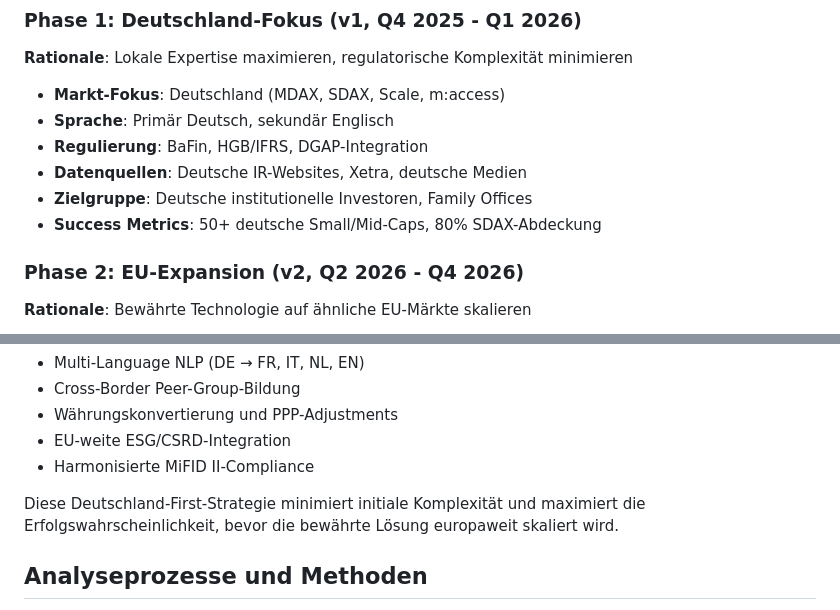
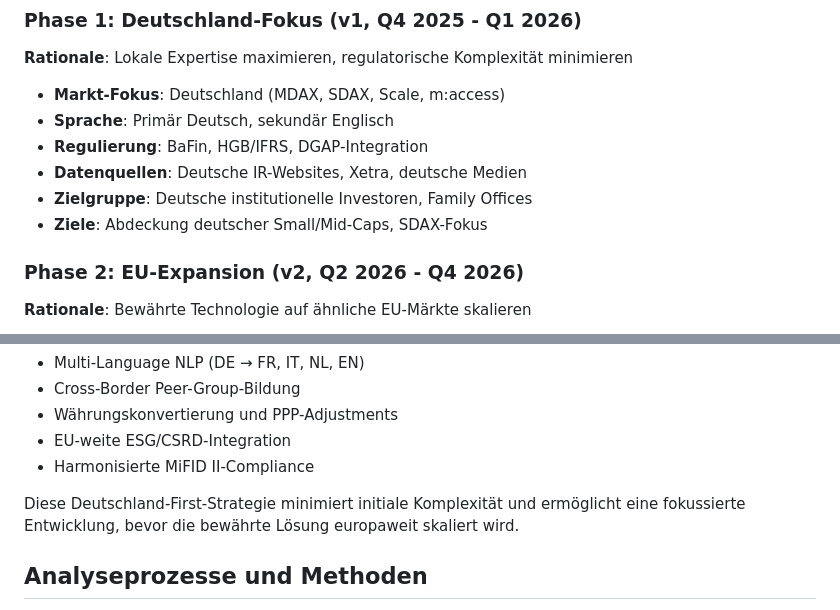
Before and after one commit to ProfDrT/investment-bank, a Markdown page: 06a_Research_Public_Equities.md, 2 parts joined by grey strips. Rendered like a GitHub page.

```diff
--- a/06a_Research_Public_Equities.md
+++ b/06a_Research_Public_Equities.md
@@ -1497,7 +1491,7 @@ graph TB
 - **Regulierung**: BaFin, HGB/IFRS, DGAP-Integration
 - **Datenquellen**: Deutsche IR-Websites, Xetra, deutsche Medien
 - **Zielgruppe**: Deutsche institutionelle Investoren, Family Offices
-- **Success Metrics**: 50+ deutsche Small/Mid-Caps, 80% SDAX-Abdeckung
+- **Ziele**: Abdeckung deutscher Small/Mid-Caps, SDAX-Fokus
 
 ### Phase 2: EU-Expansion (v2, Q2 2026 - Q4 2026)
 **Rationale**: Bewährte Technologie auf ähnliche EU-Märkte skalieren
@@ -1530,7 +1524,7 @@ graph LR
 - EU-weite ESG/CSRD-Integration
 - Harmonisierte MiFID II-Compliance
 
-Diese Deutschland-First-Strategie minimiert initiale Komplexität und maximiert die Erfolgswahrscheinlichkeit, bevor die bewährte Lösung europaweit skaliert wird.
+Diese Deutschland-First-Strategie minimiert initiale Komplexität und ermöglicht eine fokussierte Entwicklung, bevor die bewährte Lösung europaweit skaliert wird.
 
 ## Analyseprozesse und Methoden
 
```
Also changed, not shown: other parts of 06a_Research_Public_Equities.md (+65 -71 lines).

BRIEF: Where an entry includes a picture, drop it, and print the rest of the material word for word.

SOLUTION TO THIS TASK:
Before and after one commit to ProfDrT/investment-bank, a Markdown page: 06a_Research_Public_Equities.md, 2 parts joined by grey strips. Rendered like a GitHub page.

```diff
--- a/06a_Research_Public_Equities.md
+++ b/06a_Research_Public_Equities.md
@@ -1497,7 +1491,7 @@ graph TB
 - **Regulierung**: BaFin, HGB/IFRS, DGAP-Integration
 - **Datenquellen**: Deutsche IR-Websites, Xetra, deutsche Medien
 - **Zielgruppe**: Deutsche institutionelle Investoren, Family Offices
-- **Success Metrics**: 50+ deutsche Small/Mid-Caps, 80% SDAX-Abdeckung
+- **Ziele**: Abdeckung deutscher Small/Mid-Caps, SDAX-Fokus
 
 ### Phase 2: EU-Expansion (v2, Q2 2026 - Q4 2026)
 **Rationale**: Bewährte Technologie auf ähnliche EU-Märkte skalieren
@@ -1530,7 +1524,7 @@ graph LR
 - EU-weite ESG/CSRD-Integration
 - Harmonisierte MiFID II-Compliance
 
-Diese Deutschland-First-Strategie minimiert initiale Komplexität und maximiert die Erfolgswahrscheinlichkeit, bevor die bewährte Lösung europaweit skaliert wird.
+Diese Deutschland-First-Strategie minimiert initiale Komplexität und ermöglicht eine fokussierte Entwicklung, bevor die bewährte Lösung europaweit skaliert wird.
 
 ## Analyseprozesse und Methoden
 
```
Also changed, not shown: other parts of 06a_Research_Public_Equities.md (+65 -71 lines).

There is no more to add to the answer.